After a few weeks away from the topic, we’re back to our paper vs planner investigation (part 1 here, part 2 here). We’ve had a look at the headlines that pit digital and paper against each other, and we’ve looked in depth at the mechanics of learning on paper versus learning using a screen. As well as being a better option for children to develop memory recall skills, physical note taking is arguably the more ‘healthy’ option, with studies showing that prolonged exposure to the blue light of mobile devices can be detrimental to general well-being.
We’re excited to announce that our Customised Exercise Book product is a finalist for two categories of the 2018 Education Resources Awards!
We’ve scooped a finalist position for the Secondary Resource or Equipment – Non-ICT and General Classroom Resource categories, and we’ll be up against some stiff competition when the winners are announced on the 16th of March.
In 2006, we entered our fledgling customised planner business in the ERA, and were pleasantly surprised to win an award. Hopefully we can repeat that success with this year’s entry!
Does anyone know how to talk to a child about grief and loss? It’s a sincere question, because I certainly don’t have the answer. I can only use my own experience to inform my past-self which perhaps isn’t as helpful as I like to imagine. One thing I wish I had known as a child experiencing grief was that talking about it doesn’t have to be awkward, and it’s not something that an adult will consider to be an inappropriate topic. The amount of resources out there is heartening; I hope that other people find them useful and supportive.
Humans love stories. Even when we sleep, we create stories in our dreams.
Stories influence almost everything we do – what we buy, what we do, and even what we eat. There’s a story to the potato that left the field and ended up on your fork, and nowadays, the plastic packaging will tell you all about it. Stories are everywhere.
It’s something that most parents will only experience a few times, at most, during their life. Teachers witness it from a different perspective several times a year, however. The first day of primary school for a child moving up from nursery or pre-school can be a worrying time for children and parents alike. Parents will have already asked themselves a hundred questions, Will they be ok without me? What if they need an adult? What if they get scared? Is this school good enough? Did I choose the right school? Every child will experience primary school differently, and so it makes sense that the same would go for their parents meaning not all of them will feel reassured by the same thing.

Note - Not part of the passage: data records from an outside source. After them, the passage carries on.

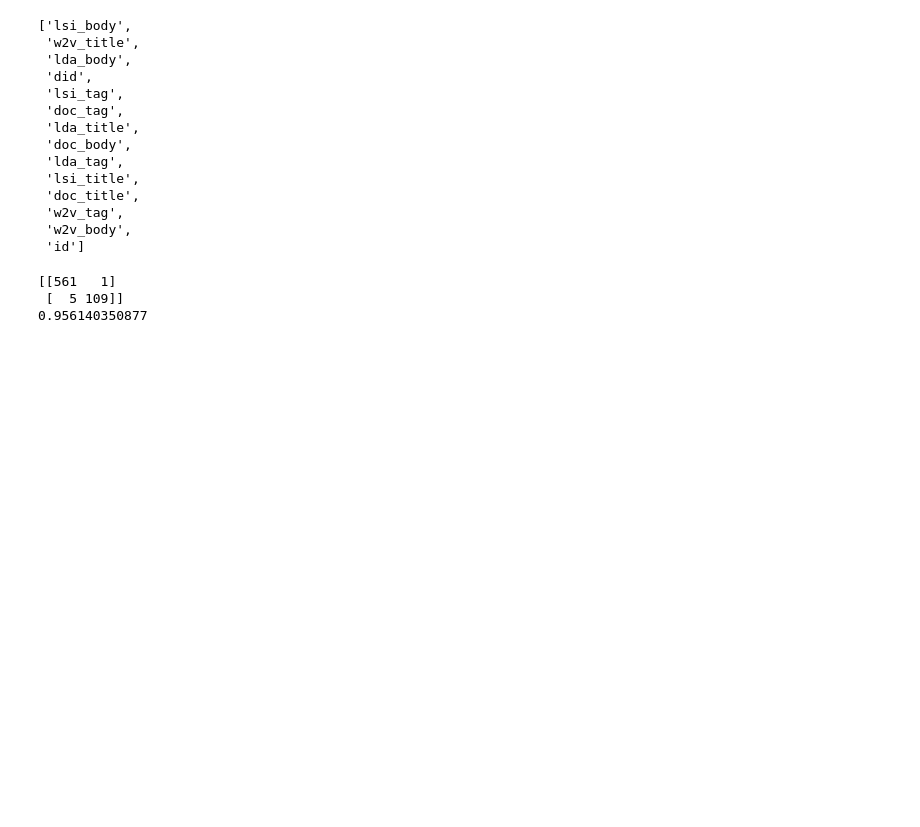
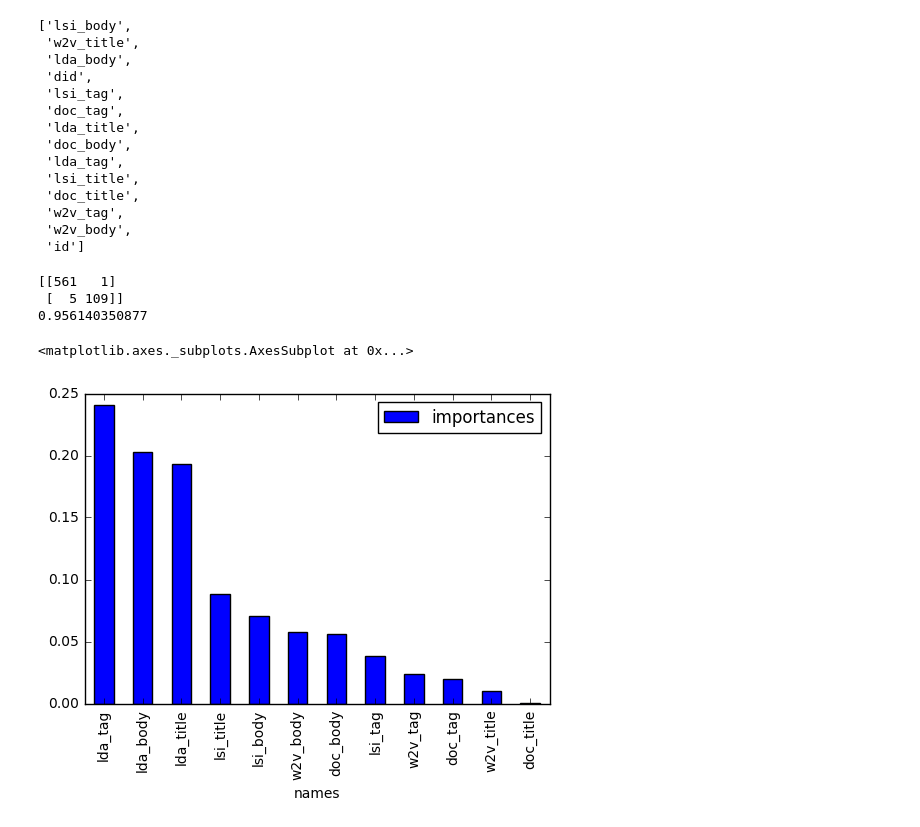
Before and after one commit to 8bit-pixies/dup-detection-cs6460, a Jupyter notebook: feature-engineering/reddit_weights.ipynb, the cells around one changed output. Saved outputs shown, nothing was run; the diff lists cells and outputs as text; code cells hidden in the pictures; blank space fills up the shorter version.

Commit message:
added graph

```diff
--- a/feature-engineering/reddit_weights.ipynb
+++ b/feature-engineering/reddit_weights.ipynb
@@ -252,3 +252,18 @@ print(recall_score(Y, clf.predict(X)))
 [[561   1]
  [  5 109]]
 0.956140350877
+# %%
+# build tree to see important feats?
+feat_importance = clf.feature_importances_
+
+feat_df = pd.DataFrame({
+    'importances': feat_importance,
+    'names': [u'doc_body', u'lda_body', u'lsi_body', u'w2v_body', u'doc_title',
+       u'lda_title', u'lsi_title', u'w2v_title', u'doc_tag', u'lda_tag',
+       u'lsi_tag', u'w2v_tag']
+                        })
+feat_df = feat_df.sort(['importances'], ascending=False)
+feat_df.plot.bar(x="names", y="importances")
+# %% [output]
+<matplotlib.axes._subplots.AxesSubplot at 0x...>
+[figure, added]
```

A recent report by the National Audit Office (NAO) – Delivering STEM skills for the economy – has outlined a number of concerns with how STEM education funding and strategy is being conducted. Here are their major findings:
This is the second part of our content series on Paper vs Digital. You can read the introduction here.
Before moving or adopting a digital planning solution for your school, it’s important to consider the impact this may have on your students. Even if you’ve already migrated to a digital planner, digital planners work best when paired with a paper planner, and there’s a wealth of evidence to support this.
We know, the turkey is barely cold and it’s technically Christmas, but they do say there’s no time like the present (pun intended) to plan ahead. So how can you make the journey back to the classroom go more smoothly?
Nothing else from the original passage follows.